The promise of VoIP has many organizations salivating. With savings to be made by leveraging Internet connectivity and whizzy new services that include deep integration with IT and video-conferencing, VoIP looks like the answer to everything those enterprises were asking for. But technology is often a double-edged weapon. Hackers and cybercriminals have spotted the potential for disruption, theft and extortion, using VoIP directly or as a means to an end. One of the major new threats to surface is telephony denial of service, or TDoS for short.
What is TDoS?

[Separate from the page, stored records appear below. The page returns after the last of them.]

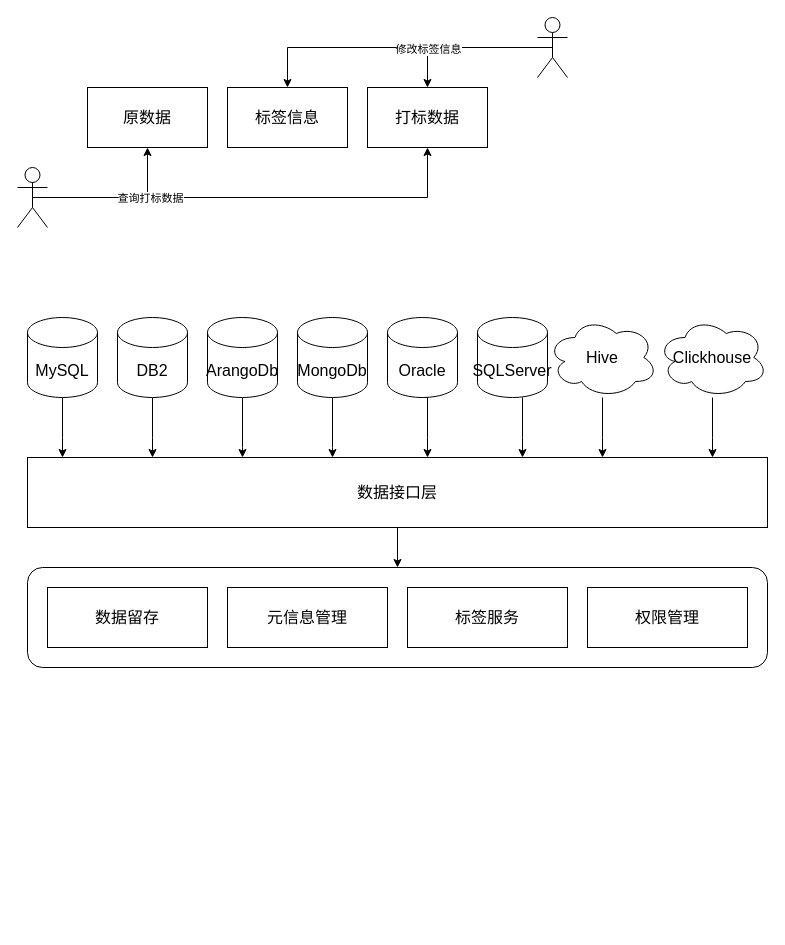
Before: 未命名绘图.drawio in dcvx/draw.io, a draw.io diagram. Source tidied: cells renumbered, new cells numbered last; positions are measured from the earlier drawing's top-left corner, leaving out a move shared by most shapes. Both pictures are drawn from the tidied source at 100%, with x=0, y=0 at pixel (17, 17).
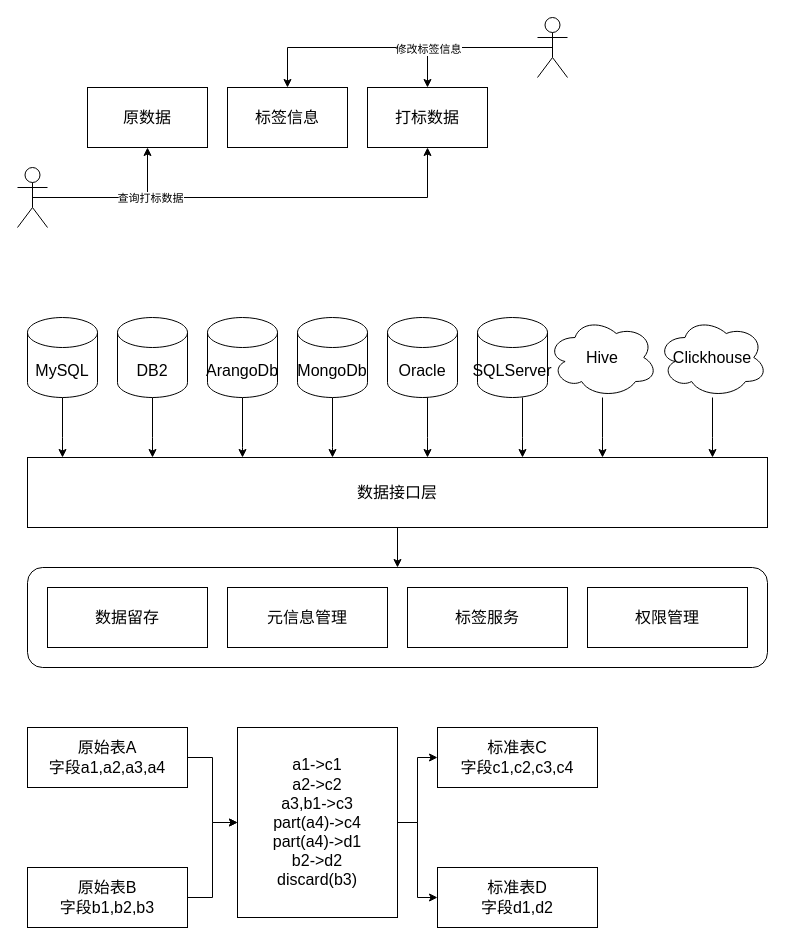
After the change.

Commit message:
更新未命名绘图.drawio

What changed in the source:
```diff
@@
+    <mxCell id="36" style="edgeStyle=orthogonalEdgeStyle;rounded=0;jettySize=auto;html=1;" parent="1" edge="1" source="37" target="44">
+      <mxGeometry relative="1" as="geometry" />
+    </mxCell>
+    <mxCell id="37" value="原始表A&lt;br&gt;字段a1,a2,a3,a4" style="rounded=0;whiteSpace=wrap;html=1;fontSize=16;" parent="1" vertex="1">
+      <mxGeometry x="10" y="710" width="160" height="60" as="geometry" />
+    </mxCell>
+    <mxCell id="38" style="edgeStyle=orthogonalEdgeStyle;rounded=0;jettySize=auto;html=1;" parent="1" edge="1" source="39" target="44">
+      <mxGeometry relative="1" as="geometry" />
+    </mxCell>
+    <mxCell id="39" value="原始表B&lt;br&gt;字段b1,b2,b3" style="rounded=0;whiteSpace=wrap;html=1;fontSize=16;" parent="1" vertex="1">
+      <mxGeometry x="10" y="850" width="160" height="60" as="geometry" />
+    </mxCell>
+    <mxCell id="40" value="标准表C&lt;br&gt;字段c1,c2,c3,c4" style="rounded=0;whiteSpace=wrap;html=1;fontSize=16;" parent="1" vertex="1">
+      <mxGeometry x="420" y="710" width="160" height="60" as="geometry" />
+    </mxCell>
+    <mxCell id="41" value="标准表D&lt;br&gt;字段d1,d2" style="rounded=0;whiteSpace=wrap;html=1;fontSize=16;" parent="1" vertex="1">
+      <mxGeometry x="420" y="850" width="160" height="60" as="geometry" />
+    </mxCell>
+    <mxCell id="42" style="edgeStyle=orthogonalEdgeStyle;rounded=0;jettySize=auto;html=1;exitX=1;exitY=0.5;exitDx=0;exitDy=0;" parent="1" edge="1" source="44" target="40">
+      <mxGeometry relative="1" as="geometry" />
+    </mxCell>
+    <mxCell id="43" style="edgeStyle=orthogonalEdgeStyle;rounded=0;jettySize=auto;html=1;" parent="1" edge="1" source="44" target="41">
+      <mxGeometry relative="1" as="geometry" />
+    </mxCell>
+    <mxCell id="44" value="a1-&amp;gt;c1&lt;br style=&quot;border-color: var(--border-color); background-color: rgb(255, 255, 255);&quot;&gt;&lt;span style=&quot;border-color: var(--border-color); background-color: rgb(255, 255, 255);&quot;&gt;a2-&amp;gt;c2&lt;/span&gt;&lt;br style=&quot;border-color: var(--border-color); background-color: rgb(255, 255, 255);&quot;&gt;&lt;span style=&quot;border-color: var(--border-color); background-color: rgb(255, 255, 255);&quot;&gt;a3,b1-&amp;gt;c3&lt;/span&gt;&lt;br style=&quot;border-color: var(--border-color); background-color: rgb(255, 255, 255);&quot;&gt;&lt;span style=&quot;border-color: var(--border-color); background-color: rgb(255, 255, 255);&quot;&gt;part(a4)-&amp;gt;c4&lt;/span&gt;&lt;br style=&quot;border-color: var(--border-color); background-color: rgb(255, 255, 255);&quot;&gt;&lt;span style=&quot;border-color: var(--border-color); background-color: rgb(255, 255, 255);&quot;&gt;part(a4)-&amp;gt;d1&lt;/span&gt;&lt;br style=&quot;border-color: var(--border-color); background-color: rgb(255, 255, 255);&quot;&gt;&lt;span style=&quot;border-color: var(--border-color); background-color: rgb(255, 255, 255);&quot;&gt;b2-&amp;gt;d2&lt;br&gt;discard(b3)&lt;br&gt;&lt;/span&gt;" style="rounded=0;whiteSpace=wrap;html=1;fontSize=16;" parent="1" vertex="1">
+      <mxGeometry x="220" y="710" width="160" height="190" as="geometry" />
+    </mxCell>
```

Telephony denial of service is the blocking of your voice-over-IP communication links to stop you from making or receiving calls. This can be a serious problem for commercial companies that have standardized on VoIP systems. It can literally be life-threatening if the attackers target emergency service organizations such as hospitals. The increase in this kind of attack has already prompted the Department of Homeland Security in the US to ask that victims contact it or the FBI to help counter the phenomenon.
Why VoIP Phone Systems are More Vulnerable than Data Centers
Much of the public’s attention concerning hacking has so far been focused on IT servers, end-user devices, applications and data. A large industry has sprung up as vendors vie with each other to produce anti-virus software and firewall hardware for organizations to protect their computing assets and information. VoIP systems present a new challenge and it isn’t any easier either.
- Organizations need to keep their phone systems relatively open. After all, if you can’t communicate, then often you can’t operate. Restricting access to phone links with elaborate protective measures is intuitively counterproductive.
- TDoS attacks can be done using less hacking resources than for DDoS attacks (Distributed Denial of Service attacks designed to cripple or block IT servers). An automated script that simply dials a target phone number, hangs up, dials again and so on can effectively prevent any other callers from getting through.
As an extra twist, TDoS attackers have also been phoning in themselves to demand ransom payments, with the threat of a real TDoS to follow if the money is not paid immediately. With Caller ID spoofing and anonymous credit card accounts to receive pay-offs, it may be impossible for victims to identify their cyber-aggressors.
What Can Organizations Do?
VoIP is still a digital resource like the IT infrastructure in general. Phone lines cannot always be hidden behind firewalls in the same way that servers can, but new security solutions now offer protection for VoIP. They can protect VoIP installations against brute force attempts (‘harvesting’) to gain access to directory information. They can also help to redirect and filter traffic in a TDoS attack, while blocking undesirable sources, much in the same way that this is done for DDoS attacks on data centers. The biggest step forward may however be in raising business awareness of such threats. That may mean taking a lead from the problems already caused in other parts of the world, notably Russia and Eastern Europe, rather than waiting for them to happen locally and having to scramble to fix the situation and get back to normal.